The city was founded in 387 BC by the Greeks of Syracuse, who called it Ankón (= elbow). And in fact the conformation of the promontory on which the first settlement would have risen is very reminiscent of a bent elbow. This peculiarity, combined with the fact of being a few nautical miles from the Dalmatian coasts, has played a decisive role in the history of Ancona, which since ancient times has been a leading commercial outpost.
Its strategic location on the Adriatic aroused the interest of the Romans. In particular, the emperor Trajan bet on Ancona, who not only had a triumphal arch erected, but pushed for the port of Ancona to be enlarged.
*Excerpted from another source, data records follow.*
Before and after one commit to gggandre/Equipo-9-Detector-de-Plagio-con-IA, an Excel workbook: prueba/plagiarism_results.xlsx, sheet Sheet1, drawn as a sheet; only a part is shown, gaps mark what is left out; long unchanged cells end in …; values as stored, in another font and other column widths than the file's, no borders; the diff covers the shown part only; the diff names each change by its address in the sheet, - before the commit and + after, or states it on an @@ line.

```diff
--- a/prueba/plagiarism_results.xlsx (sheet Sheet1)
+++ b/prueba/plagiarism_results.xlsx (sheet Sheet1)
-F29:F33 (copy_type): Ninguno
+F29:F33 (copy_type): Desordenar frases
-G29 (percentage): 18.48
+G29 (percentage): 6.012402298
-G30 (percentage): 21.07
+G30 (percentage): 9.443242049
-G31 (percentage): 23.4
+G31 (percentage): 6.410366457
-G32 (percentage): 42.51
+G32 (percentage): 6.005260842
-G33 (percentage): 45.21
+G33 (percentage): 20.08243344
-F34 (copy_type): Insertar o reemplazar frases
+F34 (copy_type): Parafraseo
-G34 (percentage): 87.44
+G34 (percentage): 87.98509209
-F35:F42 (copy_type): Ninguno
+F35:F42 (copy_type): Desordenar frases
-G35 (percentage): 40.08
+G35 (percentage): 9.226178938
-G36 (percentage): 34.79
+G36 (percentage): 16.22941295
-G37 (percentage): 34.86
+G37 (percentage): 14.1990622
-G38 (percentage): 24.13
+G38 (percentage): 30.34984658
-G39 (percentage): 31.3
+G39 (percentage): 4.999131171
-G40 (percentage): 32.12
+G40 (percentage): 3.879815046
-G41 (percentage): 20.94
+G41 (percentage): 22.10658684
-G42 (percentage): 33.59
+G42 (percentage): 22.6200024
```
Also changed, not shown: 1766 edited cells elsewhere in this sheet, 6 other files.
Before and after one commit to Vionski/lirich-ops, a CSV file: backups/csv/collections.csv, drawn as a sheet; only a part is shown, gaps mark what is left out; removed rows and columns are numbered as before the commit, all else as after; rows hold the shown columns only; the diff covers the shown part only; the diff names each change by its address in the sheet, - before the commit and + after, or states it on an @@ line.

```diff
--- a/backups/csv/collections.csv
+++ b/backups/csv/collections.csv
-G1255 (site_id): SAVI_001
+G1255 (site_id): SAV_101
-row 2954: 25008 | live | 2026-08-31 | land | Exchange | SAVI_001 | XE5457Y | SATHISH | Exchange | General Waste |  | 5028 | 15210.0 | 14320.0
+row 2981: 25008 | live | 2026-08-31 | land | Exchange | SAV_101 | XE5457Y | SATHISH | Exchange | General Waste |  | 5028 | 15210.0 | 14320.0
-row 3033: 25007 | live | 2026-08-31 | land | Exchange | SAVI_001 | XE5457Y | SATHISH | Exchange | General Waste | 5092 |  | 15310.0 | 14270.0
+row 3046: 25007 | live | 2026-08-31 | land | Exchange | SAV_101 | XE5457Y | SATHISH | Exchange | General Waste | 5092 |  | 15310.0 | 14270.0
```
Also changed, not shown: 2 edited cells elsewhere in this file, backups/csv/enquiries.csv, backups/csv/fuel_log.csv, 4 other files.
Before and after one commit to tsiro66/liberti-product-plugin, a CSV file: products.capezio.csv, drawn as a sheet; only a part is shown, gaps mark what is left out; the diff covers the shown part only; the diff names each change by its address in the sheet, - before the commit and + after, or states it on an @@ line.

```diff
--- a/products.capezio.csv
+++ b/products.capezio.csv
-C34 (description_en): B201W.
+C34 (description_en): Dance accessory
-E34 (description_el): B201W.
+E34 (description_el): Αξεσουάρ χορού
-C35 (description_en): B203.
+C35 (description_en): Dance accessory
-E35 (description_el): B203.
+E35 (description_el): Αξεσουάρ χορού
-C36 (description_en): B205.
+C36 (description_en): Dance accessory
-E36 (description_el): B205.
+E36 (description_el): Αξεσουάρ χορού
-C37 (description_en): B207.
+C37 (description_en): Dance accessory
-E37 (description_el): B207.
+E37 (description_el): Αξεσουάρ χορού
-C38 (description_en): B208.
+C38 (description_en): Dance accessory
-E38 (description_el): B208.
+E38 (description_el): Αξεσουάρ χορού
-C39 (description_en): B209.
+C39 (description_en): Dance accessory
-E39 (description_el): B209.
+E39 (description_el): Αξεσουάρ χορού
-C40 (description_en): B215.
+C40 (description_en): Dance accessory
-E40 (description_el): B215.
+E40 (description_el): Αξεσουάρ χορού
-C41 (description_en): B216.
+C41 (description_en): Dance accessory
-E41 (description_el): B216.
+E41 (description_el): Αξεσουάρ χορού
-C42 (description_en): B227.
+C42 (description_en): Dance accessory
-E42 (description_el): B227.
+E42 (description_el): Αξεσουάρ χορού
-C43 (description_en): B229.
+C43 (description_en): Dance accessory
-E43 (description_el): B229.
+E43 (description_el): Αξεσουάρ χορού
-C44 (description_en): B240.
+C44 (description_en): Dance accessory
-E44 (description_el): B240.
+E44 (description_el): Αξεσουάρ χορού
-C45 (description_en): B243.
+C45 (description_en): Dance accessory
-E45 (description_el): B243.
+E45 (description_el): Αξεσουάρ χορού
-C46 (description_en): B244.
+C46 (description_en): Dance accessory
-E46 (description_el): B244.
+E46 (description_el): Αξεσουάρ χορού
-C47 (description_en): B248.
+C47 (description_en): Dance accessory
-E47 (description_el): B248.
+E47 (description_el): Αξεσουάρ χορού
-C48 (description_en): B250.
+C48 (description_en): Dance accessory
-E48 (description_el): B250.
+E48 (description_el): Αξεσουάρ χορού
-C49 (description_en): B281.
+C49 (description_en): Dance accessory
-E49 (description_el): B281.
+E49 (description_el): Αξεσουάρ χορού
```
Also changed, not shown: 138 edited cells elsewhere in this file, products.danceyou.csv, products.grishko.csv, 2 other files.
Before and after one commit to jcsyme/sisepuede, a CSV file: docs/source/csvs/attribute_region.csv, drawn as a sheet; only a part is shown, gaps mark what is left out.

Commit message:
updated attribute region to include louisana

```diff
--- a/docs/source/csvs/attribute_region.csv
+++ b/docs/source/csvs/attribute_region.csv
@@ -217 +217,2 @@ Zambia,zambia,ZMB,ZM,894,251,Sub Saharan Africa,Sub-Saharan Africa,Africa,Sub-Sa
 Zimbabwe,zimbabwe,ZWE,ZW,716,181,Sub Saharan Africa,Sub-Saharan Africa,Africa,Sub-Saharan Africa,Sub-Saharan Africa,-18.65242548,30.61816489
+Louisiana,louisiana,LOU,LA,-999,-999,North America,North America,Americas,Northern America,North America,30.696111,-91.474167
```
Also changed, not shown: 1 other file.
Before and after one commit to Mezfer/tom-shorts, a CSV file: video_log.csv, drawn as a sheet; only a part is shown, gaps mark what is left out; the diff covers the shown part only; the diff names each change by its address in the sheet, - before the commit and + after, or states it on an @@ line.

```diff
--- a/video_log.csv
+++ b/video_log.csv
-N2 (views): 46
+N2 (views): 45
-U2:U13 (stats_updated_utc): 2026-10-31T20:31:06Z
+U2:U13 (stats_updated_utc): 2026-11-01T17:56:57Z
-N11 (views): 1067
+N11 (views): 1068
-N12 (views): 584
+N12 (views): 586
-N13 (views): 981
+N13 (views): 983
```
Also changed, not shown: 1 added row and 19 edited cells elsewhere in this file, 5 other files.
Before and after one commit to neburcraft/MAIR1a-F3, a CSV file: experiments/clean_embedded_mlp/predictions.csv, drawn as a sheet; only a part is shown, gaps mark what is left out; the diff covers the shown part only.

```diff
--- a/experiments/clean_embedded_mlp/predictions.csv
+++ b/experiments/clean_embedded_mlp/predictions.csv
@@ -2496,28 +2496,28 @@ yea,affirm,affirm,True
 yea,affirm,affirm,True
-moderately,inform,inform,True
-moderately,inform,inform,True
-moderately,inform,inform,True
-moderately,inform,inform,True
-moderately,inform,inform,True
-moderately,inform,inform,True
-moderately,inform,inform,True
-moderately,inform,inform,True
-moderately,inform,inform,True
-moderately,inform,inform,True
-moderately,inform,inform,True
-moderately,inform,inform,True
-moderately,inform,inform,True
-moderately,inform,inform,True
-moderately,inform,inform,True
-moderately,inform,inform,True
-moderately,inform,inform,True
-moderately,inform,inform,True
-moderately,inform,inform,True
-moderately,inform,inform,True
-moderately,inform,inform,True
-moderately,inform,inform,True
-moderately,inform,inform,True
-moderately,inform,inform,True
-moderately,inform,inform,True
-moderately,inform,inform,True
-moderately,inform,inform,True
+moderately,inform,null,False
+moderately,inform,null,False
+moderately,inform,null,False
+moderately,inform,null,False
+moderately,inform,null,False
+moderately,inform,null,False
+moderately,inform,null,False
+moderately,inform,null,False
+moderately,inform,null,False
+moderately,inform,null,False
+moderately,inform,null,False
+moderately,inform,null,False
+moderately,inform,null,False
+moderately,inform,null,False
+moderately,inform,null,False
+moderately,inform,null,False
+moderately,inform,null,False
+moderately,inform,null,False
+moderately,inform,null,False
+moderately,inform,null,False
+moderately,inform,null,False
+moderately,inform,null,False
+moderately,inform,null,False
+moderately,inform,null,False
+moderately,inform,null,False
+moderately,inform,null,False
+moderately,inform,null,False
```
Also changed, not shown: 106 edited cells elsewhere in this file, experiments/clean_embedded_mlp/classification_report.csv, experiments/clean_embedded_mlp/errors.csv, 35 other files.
With the expansion of the airport, commercial relations with the Near East also intensified and consolidated. During the Roman period (about 1st century AD) the city was equipped with an amphitheater, which is still partly visible today.
Rich in parks and large green areas, Ancona is also known for the Passetto, a rocky beach. In the homonymous district there is also one of the most important monuments of the city: we refer to the Monument to the Fallen of the Great War, in Piazza IV Novembre. Another significant building is the old lighthouse, on the Colle dei Cappuccini.
Ancona is also a cultural center of considerable importance. Seat of the Polytechnic University of the Marches, a national archaeological museum and a theater (the Teatro delle Muse), the city has inspired painters, sculptors, writers and directors ("Ossessione" by Luchino Visconti, who gave the neorealist in Italy, was filmed in part in the capital of the Marche region).
If this were not enough, annual events are organized in Ancona that attract the attention of locals and tourists: among the most important are certainly the Carnival and the San Ciriaco Fair (also known as the May Fair ).